Temu, an up-and-coming shopping app, has been making waves in the retail world. It made headlines by securing not one but two advertising slots during the Super Bowl, paying a staggering $14 million for each 30-second spot. This feat is even more impressive considering that Temu launched in the US just last September and expanded into the UK in April. Despite being relatively new, Temu has rapidly gained popularity, amassing over 7 million downloads in the UK alone and reaching a global total of more than 117 million downloads.

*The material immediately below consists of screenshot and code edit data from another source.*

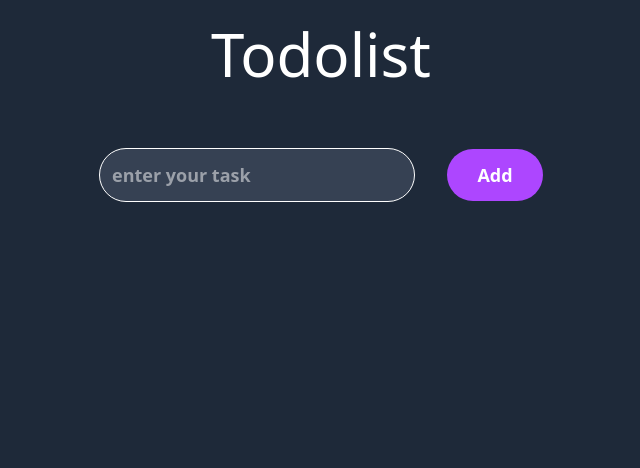
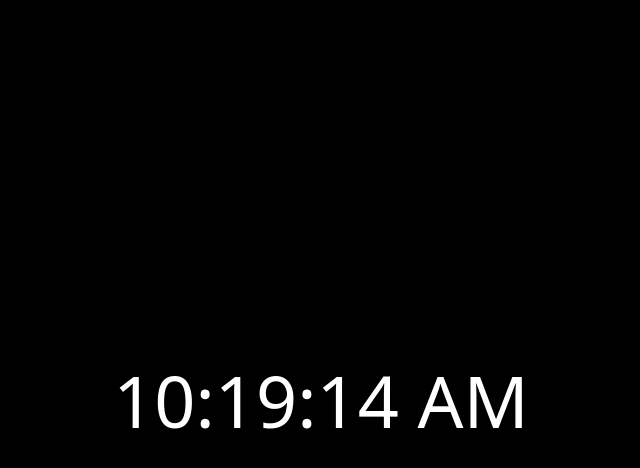
Before and after one commit to SOHIL-MOHAMMAD/ReactProject, a React (Vite) app: page / in a window 1280 px wide. Shown: the top 468 px of the page, without its empty margins (319-959 px from the left). Built offline with nearby package versions, Linux system fonts and the light colour scheme.

Commit message:
Digital clocl created

```diff
--- a/src/App.tsx
+++ b/src/App.tsx
@@ -1,10 +1,12 @@
 //import Counter from "./Components/Counter"
-import Todo from "./Components/Todo"
+//import Todo from "./Components/Todo"
+import DigitalClock from "./Components/DigitalClock"
 const App = () => {
   return (
     <div>
       {/*<Counter/>*/}
-      <Todo/>
+      {/*<Todo/>*/}
+      <DigitalClock/>
     </div>
   )
 }
--- /dev/null
+++ b/src/Components/DigitalClock.tsx
@@ -0,0 +1,21 @@
+import { useState } from "react"
+
+
+const DigitalClock = () => {
+  let time = new Date().toLocaleTimeString()
+ const [ctime,  setCtime]= useState(time)
+ const updatetime = () =>{
+  time = new Date().toLocaleTimeString()
+  setCtime(time);
+ }
+
+ setInterval(updatetime,1000)
+
+  return (
+    <div className="h-screen flex justify-center items-center bg-black">
+      <h1 className="text-7xl text-white font-light">{ctime}</h1>
+    </div>
+  )
+}
+
+export default DigitalClock
```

One of the key factors contributing to Temu’s success is its founder, Colin Huang. With a fortune of $24 billion, Huang is one of China’s richest individuals and has a track record of entrepreneurial success, including helping to set up Google in China. He has applied his expertise and business acumen to Temu, which is owned by Pinduoduo (PDD), a Chinese ecommerce company.

Temu sets itself apart from traditional online retailers by offering clothing and household goods at seemingly impossible prices. It achieves this by shipping directly from warehouses in China, cutting out the higher costs associated with logistics networks in Western countries. By leveraging its parent company’s close relationships with Chinese suppliers, Temu is able to dramatically undercut its Western rivals in terms of pricing.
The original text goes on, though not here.